Segment Start: Records shown

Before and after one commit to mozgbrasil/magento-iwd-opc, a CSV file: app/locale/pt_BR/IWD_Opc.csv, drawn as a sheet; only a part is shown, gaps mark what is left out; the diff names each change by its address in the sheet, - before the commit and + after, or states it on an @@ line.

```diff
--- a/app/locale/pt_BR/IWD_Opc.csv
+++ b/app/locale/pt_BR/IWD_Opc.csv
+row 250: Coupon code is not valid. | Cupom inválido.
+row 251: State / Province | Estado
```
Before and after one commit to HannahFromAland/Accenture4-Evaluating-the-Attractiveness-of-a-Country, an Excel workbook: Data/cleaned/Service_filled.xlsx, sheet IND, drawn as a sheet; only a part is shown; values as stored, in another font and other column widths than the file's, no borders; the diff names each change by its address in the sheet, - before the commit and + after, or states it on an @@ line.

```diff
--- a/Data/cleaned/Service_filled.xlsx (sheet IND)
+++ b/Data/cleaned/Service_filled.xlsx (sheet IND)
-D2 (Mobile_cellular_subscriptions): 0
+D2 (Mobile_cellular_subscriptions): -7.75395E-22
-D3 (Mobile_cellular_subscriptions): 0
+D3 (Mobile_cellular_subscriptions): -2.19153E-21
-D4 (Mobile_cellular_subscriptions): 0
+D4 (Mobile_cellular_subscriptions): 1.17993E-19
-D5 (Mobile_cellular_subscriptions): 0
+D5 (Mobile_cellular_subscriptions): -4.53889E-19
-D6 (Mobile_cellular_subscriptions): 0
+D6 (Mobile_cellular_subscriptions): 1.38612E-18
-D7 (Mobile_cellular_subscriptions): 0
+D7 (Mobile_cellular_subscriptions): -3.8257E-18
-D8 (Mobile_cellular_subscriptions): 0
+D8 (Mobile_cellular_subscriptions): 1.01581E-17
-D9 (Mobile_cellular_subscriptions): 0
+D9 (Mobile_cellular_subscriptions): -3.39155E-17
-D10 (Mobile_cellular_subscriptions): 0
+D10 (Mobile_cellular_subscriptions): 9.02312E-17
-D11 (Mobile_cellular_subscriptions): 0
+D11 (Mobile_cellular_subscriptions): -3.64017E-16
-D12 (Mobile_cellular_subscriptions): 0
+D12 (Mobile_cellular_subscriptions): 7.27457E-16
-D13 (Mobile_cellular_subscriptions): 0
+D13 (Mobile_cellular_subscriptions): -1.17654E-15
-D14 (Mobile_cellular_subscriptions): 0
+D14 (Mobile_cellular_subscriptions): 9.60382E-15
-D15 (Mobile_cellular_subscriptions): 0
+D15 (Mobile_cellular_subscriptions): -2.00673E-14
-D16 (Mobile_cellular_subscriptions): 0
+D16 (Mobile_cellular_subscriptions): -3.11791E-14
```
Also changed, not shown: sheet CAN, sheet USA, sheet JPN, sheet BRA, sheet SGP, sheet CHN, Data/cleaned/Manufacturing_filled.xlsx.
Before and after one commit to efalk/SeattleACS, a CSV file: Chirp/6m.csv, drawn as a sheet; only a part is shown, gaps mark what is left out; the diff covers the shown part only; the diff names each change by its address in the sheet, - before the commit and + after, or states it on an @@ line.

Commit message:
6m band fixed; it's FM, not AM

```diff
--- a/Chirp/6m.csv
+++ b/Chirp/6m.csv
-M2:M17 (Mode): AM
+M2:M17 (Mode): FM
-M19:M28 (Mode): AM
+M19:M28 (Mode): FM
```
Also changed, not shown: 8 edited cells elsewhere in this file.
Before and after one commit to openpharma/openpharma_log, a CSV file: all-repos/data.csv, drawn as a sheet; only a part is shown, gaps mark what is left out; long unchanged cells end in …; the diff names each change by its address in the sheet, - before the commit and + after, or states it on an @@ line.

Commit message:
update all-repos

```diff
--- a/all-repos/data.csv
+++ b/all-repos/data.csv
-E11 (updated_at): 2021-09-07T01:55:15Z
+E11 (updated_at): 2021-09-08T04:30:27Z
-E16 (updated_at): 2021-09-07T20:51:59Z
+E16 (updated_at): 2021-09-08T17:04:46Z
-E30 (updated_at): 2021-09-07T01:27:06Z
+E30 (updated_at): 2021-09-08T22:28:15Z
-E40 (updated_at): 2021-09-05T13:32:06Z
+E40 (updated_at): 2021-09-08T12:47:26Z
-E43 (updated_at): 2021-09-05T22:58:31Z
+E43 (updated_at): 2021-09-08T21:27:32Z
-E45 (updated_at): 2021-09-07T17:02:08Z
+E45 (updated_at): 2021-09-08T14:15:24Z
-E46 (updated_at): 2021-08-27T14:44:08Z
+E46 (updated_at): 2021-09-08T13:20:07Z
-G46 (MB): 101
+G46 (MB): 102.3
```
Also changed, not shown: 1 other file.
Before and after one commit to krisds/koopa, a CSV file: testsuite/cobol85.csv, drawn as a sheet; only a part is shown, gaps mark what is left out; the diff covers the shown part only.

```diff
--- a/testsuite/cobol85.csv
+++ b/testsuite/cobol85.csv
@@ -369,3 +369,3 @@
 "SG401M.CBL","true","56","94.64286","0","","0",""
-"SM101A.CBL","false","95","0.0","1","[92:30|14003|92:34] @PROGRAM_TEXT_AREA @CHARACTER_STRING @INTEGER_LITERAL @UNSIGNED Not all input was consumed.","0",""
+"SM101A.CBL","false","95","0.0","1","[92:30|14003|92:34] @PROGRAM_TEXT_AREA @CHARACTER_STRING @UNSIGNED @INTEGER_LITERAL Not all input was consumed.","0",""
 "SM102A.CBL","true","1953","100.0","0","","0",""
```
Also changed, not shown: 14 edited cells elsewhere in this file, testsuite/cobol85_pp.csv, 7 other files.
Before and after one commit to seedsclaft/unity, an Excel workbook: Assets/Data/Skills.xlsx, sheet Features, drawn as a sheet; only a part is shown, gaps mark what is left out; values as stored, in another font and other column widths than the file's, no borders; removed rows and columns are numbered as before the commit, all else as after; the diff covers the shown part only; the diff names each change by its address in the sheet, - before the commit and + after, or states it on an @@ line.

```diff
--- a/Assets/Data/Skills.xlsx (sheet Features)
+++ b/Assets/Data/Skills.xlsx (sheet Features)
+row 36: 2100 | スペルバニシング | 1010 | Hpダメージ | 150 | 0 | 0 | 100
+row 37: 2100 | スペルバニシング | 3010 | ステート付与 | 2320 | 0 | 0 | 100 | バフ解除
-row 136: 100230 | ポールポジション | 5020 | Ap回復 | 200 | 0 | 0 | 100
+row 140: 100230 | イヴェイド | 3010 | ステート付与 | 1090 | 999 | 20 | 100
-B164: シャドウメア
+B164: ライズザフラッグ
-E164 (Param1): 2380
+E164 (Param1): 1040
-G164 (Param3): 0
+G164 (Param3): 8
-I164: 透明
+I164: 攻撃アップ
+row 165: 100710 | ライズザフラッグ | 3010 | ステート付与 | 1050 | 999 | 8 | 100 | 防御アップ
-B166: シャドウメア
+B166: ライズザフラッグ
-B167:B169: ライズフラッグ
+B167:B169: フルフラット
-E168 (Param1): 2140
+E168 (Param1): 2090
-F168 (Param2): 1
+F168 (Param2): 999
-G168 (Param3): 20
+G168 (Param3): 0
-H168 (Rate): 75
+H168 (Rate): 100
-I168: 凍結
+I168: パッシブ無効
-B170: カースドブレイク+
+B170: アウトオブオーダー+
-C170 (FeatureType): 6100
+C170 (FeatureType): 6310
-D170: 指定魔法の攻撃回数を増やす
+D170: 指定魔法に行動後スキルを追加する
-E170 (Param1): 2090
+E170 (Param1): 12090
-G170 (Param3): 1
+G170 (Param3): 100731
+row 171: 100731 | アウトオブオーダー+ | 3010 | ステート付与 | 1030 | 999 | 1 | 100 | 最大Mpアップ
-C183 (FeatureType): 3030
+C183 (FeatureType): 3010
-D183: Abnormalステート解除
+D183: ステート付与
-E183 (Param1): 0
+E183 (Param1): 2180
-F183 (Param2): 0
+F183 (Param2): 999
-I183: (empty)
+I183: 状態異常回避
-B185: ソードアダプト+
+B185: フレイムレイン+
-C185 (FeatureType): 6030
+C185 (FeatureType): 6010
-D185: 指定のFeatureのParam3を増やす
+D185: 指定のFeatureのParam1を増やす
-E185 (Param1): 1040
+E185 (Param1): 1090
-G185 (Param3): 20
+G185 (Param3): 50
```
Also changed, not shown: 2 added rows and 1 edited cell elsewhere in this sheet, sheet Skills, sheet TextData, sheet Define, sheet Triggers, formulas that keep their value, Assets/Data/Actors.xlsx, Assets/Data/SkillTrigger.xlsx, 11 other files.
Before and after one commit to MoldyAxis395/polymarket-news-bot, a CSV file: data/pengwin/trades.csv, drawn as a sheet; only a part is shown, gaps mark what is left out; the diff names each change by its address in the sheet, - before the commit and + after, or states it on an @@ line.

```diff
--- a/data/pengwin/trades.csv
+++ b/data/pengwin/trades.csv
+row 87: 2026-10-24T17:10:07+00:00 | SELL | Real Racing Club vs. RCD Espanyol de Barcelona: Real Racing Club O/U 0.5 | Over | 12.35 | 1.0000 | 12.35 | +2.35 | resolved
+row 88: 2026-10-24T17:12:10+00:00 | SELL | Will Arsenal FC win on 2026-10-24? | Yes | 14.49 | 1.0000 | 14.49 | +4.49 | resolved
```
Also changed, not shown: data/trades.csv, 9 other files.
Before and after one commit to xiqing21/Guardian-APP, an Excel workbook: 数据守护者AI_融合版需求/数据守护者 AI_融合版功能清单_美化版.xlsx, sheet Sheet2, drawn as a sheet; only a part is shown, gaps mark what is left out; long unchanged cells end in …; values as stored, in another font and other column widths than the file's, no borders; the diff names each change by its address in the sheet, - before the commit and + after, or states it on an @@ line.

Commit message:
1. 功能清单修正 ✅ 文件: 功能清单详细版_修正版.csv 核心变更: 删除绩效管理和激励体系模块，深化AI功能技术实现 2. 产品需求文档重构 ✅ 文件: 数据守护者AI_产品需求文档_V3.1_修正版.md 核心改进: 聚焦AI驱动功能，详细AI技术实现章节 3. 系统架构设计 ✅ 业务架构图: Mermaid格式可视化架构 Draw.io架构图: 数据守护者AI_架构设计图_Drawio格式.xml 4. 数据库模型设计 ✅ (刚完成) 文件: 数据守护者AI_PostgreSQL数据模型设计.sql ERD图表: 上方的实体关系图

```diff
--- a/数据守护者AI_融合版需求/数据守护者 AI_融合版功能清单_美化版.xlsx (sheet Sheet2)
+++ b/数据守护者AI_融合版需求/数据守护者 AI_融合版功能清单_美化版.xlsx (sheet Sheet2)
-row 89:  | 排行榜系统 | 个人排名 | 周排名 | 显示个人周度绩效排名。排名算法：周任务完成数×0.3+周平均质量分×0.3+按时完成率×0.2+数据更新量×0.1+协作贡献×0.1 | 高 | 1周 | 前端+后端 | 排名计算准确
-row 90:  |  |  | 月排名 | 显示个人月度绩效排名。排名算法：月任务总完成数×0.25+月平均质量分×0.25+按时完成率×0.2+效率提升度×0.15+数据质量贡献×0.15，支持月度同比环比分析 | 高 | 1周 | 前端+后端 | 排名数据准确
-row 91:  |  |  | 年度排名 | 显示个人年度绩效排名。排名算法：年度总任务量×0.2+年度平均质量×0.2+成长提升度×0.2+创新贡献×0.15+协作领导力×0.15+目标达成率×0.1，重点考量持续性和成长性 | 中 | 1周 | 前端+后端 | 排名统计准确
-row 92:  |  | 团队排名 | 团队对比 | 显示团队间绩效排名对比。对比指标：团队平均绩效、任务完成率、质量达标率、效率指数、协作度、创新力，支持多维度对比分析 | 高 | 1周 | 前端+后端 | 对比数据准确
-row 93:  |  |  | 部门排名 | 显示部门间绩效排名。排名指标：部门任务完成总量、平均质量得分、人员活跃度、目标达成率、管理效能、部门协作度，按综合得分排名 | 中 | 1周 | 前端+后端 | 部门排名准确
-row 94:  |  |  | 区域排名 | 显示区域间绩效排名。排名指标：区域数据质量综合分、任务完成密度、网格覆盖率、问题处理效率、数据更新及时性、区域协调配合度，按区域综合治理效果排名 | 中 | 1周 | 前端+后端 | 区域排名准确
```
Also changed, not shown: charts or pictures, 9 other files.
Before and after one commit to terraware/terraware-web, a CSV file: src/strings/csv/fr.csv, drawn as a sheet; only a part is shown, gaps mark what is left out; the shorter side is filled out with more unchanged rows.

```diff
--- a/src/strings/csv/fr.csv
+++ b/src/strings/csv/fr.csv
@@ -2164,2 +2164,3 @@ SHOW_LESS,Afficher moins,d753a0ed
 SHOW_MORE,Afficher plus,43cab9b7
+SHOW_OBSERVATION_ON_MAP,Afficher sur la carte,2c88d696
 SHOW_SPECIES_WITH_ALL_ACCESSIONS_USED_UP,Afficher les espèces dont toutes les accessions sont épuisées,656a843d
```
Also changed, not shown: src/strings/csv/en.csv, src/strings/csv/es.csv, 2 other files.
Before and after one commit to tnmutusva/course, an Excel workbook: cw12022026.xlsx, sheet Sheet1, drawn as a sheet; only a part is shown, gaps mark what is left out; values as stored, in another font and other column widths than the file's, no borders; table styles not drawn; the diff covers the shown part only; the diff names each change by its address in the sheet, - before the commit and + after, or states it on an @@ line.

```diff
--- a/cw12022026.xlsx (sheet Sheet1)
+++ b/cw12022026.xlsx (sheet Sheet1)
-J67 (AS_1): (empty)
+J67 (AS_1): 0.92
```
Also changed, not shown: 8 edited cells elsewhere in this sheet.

Segment End: Records shown

Instructions for the task:
The lines to show are those in the data above that include "true".

Final answer:
 "SG401M.CBL","true","56","94.64286","0","","0",""
 "SM102A.CBL","true","1953","100.0","0","","0",""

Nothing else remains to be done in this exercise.